*** TASK MATERIAL Section Begins ***

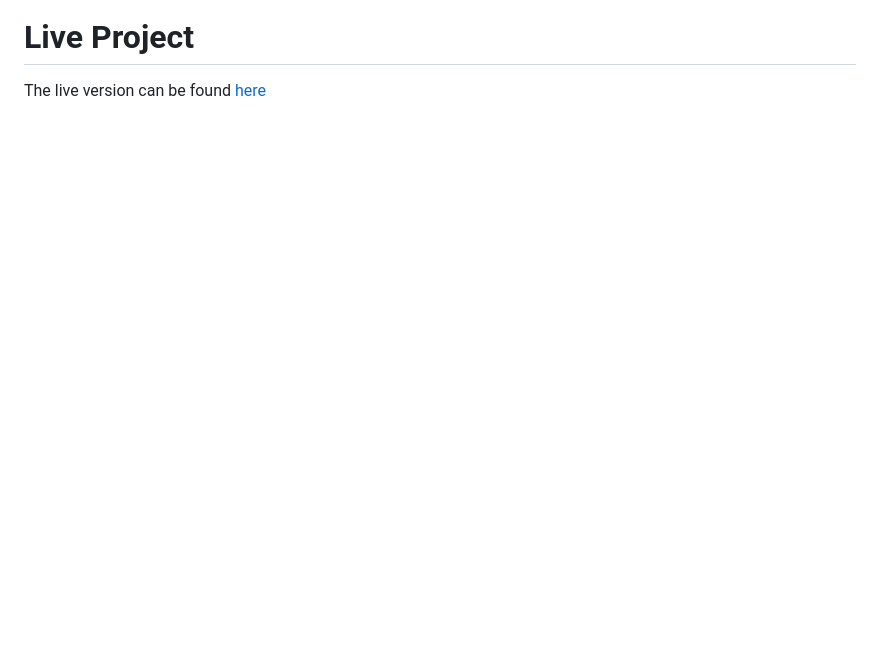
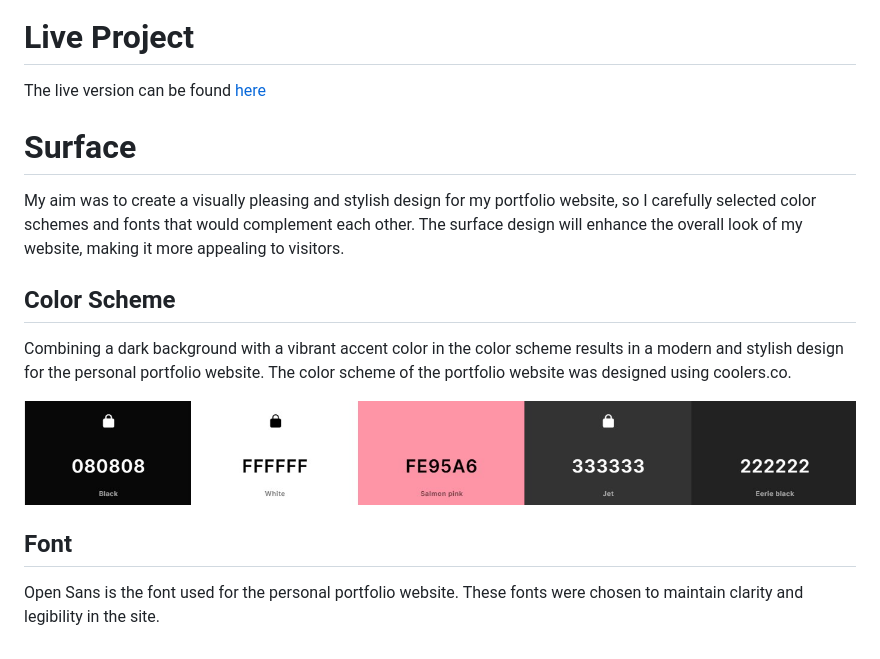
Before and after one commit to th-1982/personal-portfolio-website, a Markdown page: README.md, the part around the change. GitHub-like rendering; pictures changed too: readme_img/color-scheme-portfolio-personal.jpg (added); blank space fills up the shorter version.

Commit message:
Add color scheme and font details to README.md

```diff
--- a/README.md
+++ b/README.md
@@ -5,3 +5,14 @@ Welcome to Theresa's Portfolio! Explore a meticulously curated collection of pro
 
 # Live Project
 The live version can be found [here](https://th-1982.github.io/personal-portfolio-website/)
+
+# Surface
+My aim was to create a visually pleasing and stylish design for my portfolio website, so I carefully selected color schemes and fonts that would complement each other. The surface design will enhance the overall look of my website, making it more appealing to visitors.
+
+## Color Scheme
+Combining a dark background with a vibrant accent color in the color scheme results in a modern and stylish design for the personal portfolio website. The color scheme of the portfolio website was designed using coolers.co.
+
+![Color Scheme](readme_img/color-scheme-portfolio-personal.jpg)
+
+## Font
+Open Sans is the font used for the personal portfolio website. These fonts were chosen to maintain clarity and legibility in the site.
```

*** TASK MATERIAL Section Ends ***
*** TASK MATERIAL Section Begins ***

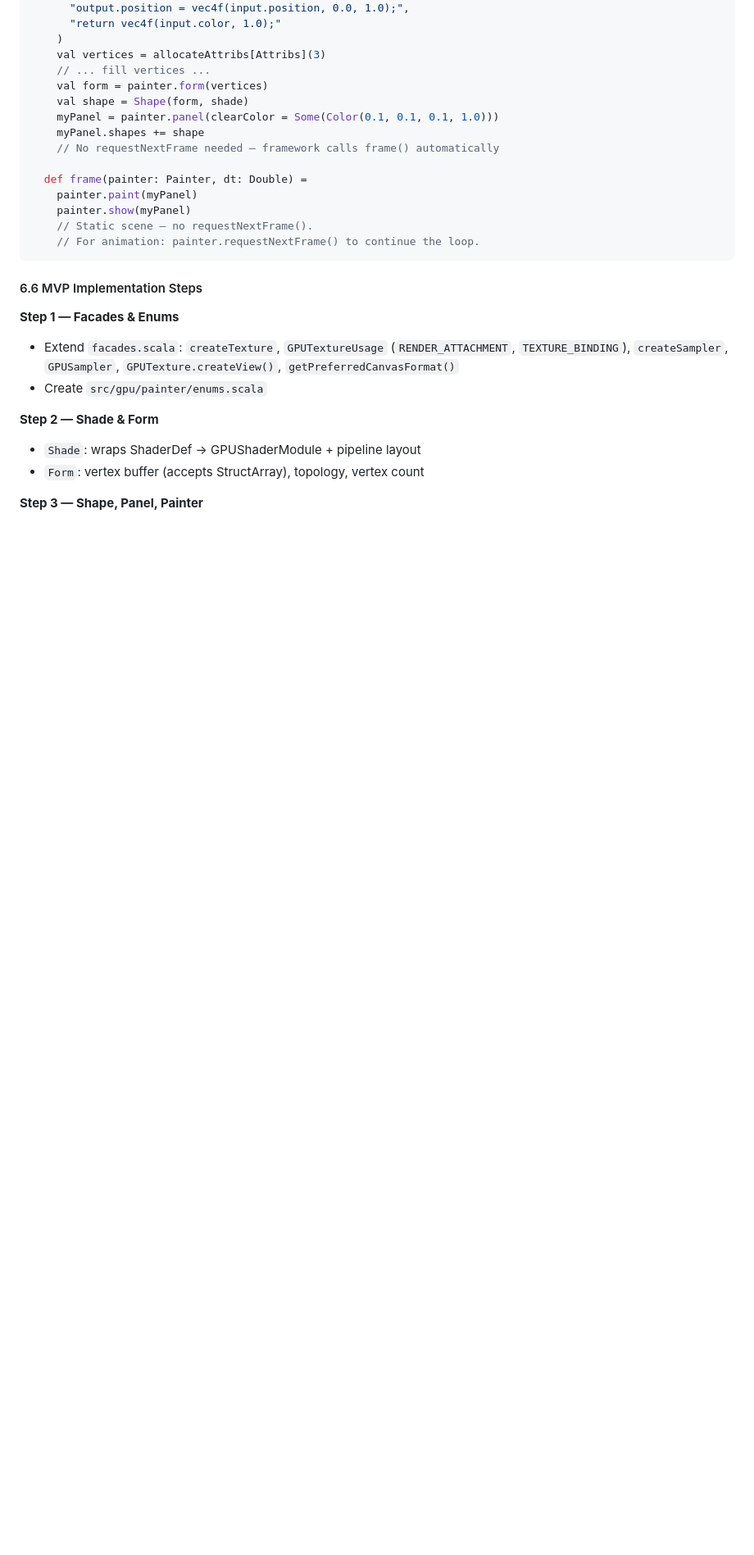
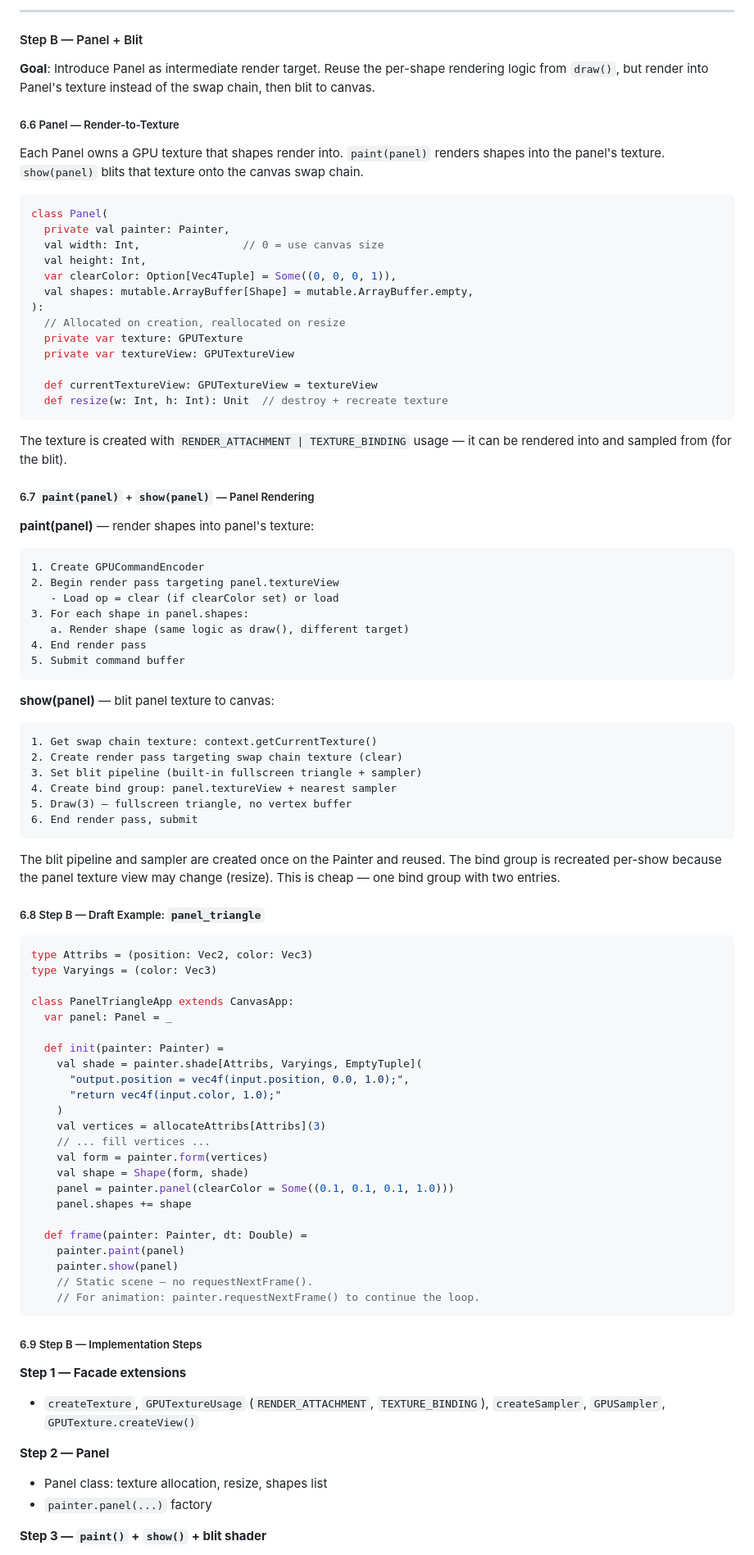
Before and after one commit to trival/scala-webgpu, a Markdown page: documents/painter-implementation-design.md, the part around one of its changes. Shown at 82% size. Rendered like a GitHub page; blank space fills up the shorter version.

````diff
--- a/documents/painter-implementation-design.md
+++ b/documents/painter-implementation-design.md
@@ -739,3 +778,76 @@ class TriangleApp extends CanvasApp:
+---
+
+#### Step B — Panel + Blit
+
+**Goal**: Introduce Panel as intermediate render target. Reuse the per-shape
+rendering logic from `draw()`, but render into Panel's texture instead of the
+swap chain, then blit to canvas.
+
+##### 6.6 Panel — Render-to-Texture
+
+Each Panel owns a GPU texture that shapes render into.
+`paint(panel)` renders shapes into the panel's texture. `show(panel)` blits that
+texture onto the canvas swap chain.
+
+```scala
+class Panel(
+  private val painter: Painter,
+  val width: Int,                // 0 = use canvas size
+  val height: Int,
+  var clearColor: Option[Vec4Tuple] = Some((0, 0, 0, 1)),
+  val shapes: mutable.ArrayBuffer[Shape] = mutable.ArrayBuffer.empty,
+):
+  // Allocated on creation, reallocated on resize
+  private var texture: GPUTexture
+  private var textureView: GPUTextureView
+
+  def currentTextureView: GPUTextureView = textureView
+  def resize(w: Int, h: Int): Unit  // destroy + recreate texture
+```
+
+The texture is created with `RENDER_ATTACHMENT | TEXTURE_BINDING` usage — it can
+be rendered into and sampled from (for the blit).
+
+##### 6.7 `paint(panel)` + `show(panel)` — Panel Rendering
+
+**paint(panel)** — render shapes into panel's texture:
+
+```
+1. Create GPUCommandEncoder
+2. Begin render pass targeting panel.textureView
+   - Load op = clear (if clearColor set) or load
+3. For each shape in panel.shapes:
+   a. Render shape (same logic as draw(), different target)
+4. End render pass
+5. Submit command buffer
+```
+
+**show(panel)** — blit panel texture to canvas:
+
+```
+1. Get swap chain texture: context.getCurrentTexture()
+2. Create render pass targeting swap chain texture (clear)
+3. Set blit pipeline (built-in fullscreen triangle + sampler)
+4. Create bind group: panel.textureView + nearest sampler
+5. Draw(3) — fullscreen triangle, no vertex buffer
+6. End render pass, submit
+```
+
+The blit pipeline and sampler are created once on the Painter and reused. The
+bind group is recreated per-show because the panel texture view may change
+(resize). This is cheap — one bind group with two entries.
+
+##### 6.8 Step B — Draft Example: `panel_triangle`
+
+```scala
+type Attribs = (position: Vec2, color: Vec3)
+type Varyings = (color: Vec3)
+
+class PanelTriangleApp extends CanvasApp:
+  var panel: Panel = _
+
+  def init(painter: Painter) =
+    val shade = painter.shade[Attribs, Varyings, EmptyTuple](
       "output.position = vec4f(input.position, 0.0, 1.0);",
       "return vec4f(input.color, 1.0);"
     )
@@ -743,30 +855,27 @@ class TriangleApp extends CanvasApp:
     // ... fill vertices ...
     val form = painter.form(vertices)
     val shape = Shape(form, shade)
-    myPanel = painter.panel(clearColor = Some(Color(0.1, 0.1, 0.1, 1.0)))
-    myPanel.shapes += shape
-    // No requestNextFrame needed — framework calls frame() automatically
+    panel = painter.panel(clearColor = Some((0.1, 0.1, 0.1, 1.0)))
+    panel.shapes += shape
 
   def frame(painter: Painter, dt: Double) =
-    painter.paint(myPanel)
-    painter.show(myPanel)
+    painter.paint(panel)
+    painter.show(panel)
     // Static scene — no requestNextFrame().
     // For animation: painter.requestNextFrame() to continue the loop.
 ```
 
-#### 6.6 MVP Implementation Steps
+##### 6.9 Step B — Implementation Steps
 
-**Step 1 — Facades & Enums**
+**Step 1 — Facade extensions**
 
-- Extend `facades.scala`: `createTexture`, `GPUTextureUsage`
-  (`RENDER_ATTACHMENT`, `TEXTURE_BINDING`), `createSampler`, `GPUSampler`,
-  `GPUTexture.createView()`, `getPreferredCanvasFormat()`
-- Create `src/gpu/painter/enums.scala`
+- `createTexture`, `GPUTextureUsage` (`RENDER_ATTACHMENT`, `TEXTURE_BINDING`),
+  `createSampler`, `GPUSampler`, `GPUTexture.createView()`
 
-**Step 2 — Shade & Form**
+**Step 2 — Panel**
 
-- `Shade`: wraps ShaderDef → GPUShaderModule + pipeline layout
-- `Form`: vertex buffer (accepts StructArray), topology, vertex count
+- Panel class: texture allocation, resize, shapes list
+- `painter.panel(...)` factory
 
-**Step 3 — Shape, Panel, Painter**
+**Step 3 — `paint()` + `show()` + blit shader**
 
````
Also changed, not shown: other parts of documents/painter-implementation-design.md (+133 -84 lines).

*** TASK MATERIAL Section Ends ***

List each line of the records that holds the string "GPUSampler".

▸ FINISHED TASK
-  (`RENDER_ATTACHMENT`, `TEXTURE_BINDING`), `createSampler`, `GPUSampler`,
+  `createSampler`, `GPUSampler`, `GPUTexture.createView()`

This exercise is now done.